Back to the 2011 riots: without presuming what was going on in people’s minds, we can simply say that anger featured as a linguistic element in the various coping strategies of the actors or players in the intense drama — rioters, their relatives, police, store owners, journalists, bloggers, tweeters, viewers, politicians, civic leaders, and welfare campaigners. The Guardian reported, “Widespread anger and frustration at the way police engage with communities was a significant cause of the summer riots in every major city where disorder took place.” The attribution of anger provided a theme to the story.
In their seminal research on emotions, anthropologists Catherine Lutz and Geoffrey White identify the kinds of social problems that society is quick to explain in emotional terms. Riots, social disorder, and violent crime are problems that news reporters, commentators, researcher, and other storytellers describe using the language of emotions, in particular the language of anger. As reported, the perpetrators of these acts may be described as angry, and those observing or caught up in the activity “were angry.”
The Trump Trial Brief mentions anger several times, e.g. “the crowd was armed, angry, and dangerous” (2). I listen to the Lawfare Podcast, which identified the strong storyline to the document, implying that it’s a case made for public consumption and the public record, rather than scoring dry legal points. Also see my post: Mad crowds disease.
- Deignan, Alice. 2008. Corpus linguistics and metaphor. In Raymond W Gibbs (ed.), The Cambridge Handbook of Metaphor and Thought: 280-294. Cambridge, UK: Cambridge University Press.
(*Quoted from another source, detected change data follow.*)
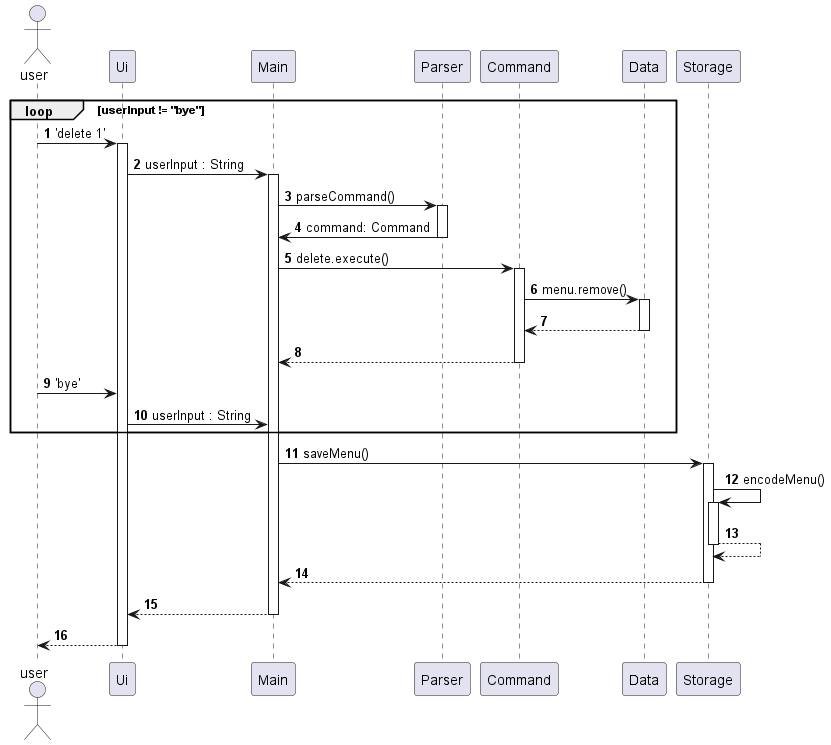
This is docs/images/sequence/Architecture_Encode_Data.png from nus-cs2113-AY2324S1/tp, a PlantUML export, as it was before one commit.
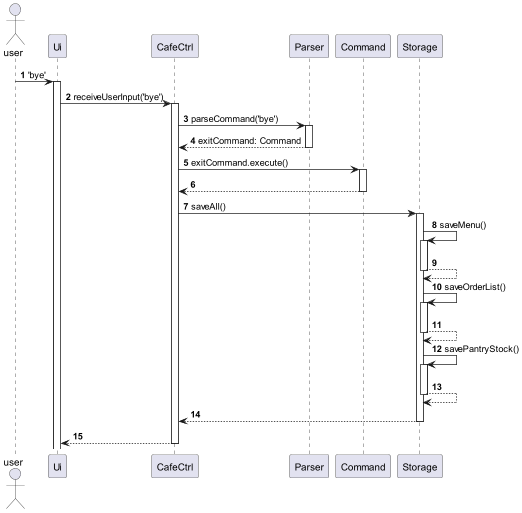
After the commit.

Commit message:
Update DG architecture sequence diagram and AboutUs photo

What changed in the source:
```diff
@@ -1,7 +1,7 @@
 @startuml
 !define COMMAND class ListIngredientCommand
 !define UI class Ui
-!define MAIN class Main
+!define MAIN class CafeCtrl
 !define STORAGE class Storage
 !define DATA class Data
 !define PARSER class Parser
@@ -10,29 +10,26 @@
 autonumber
 Actor user
 
-loop userInput != "bye"
-user->Ui : 'delete 1'
-activate Ui
-Ui-> Main : userInput : String
-activate Main
-Main -> Parser : parseCommand()
+user -> Ui: 'bye'
+Activate Ui
+Ui-> CafeCtrl : receiveUserInput('bye')
+Activate CafeCtrl
+CafeCtrl -> Parser : parseCommand('bye')
 Activate Parser
-Parser -> Main : command: Command
-Deactivate Parser
-Main -> Command : delete.execute()
+return exitCommand: Command
+CafeCtrl -> Command : exitCommand.execute()
 Activate Command
-Command -> Data : menu.remove()
-Activate Data
 return
-return
-user -> Ui: 'bye'
-Ui-> Main : userInput : String
-end loop
-Main->Storage : saveMenu()
+CafeCtrl->Storage : saveAll()
 Activate Storage
-Storage -> Storage: encodeMenu()
+Storage -> Storage: saveMenu()
 Activate Storage
 return
+Storage -> Storage: saveOrderList()
+Activate Storage
+return
+Storage -> Storage: savePantryStock()
+Activate Storage
 return
 return
 return
```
- Howell, Jen Patja. 2021. Impeachment Briefing. The Lawfare Podcast, 3 February. Available online: https://www.lawfareblog.com/lawfare-podcast-impeachment-briefing (accessed 4 February 2021).
- Kövecses, Zoltán. 2003. Metaphor and Emotion: Language, Culture, and Body in Human Feeling. Cambridge: Cambridge University Press
- Lakoff, George, and Mark Johnson. 1980. Metaphors We Live By. Chicago, Ill.: University of Chicago Press
- Lewis, Paul, Tim Newburn, Matthew Taylor, and James Ball. 2011. Rioters say anger with police fuelled summer unrest. The Guardian, (5 December) http://www.theguardian.com/uk/2011/dec/05/anger-police-fuelled-riots-study.
- Lutz, Catherine, and Geoffrey M White. 1986. The anthropology of emotions. Annual Review of Anthropology, (15)405-436.
- Managers, U.S. House of Representatives. 2021. Trial Memorandum of the United States House of Representatives in the Impeachment Trial of President Donald J. Trump. Senate of the United States. Available online: https://judiciary.house.gov/uploadedfiles/house_trial_brief_final.pdf (accessed 4 February 2021).
- Peale, Norman Vincent. 1953. The Power of Positive Thinking. Kingswood, Tadworth, Surrey, UK: Cedar
- Topping, Alexandra. 2011. Looting ‘fuelled by social exclusion’. The Guardian, (8 August) http://www.theguardian.com/uk/2011/aug/08/looting-fuelled-by-social-exclusion.
- Image is of riot police in Edinburgh at the time of the 2005 G8 summit.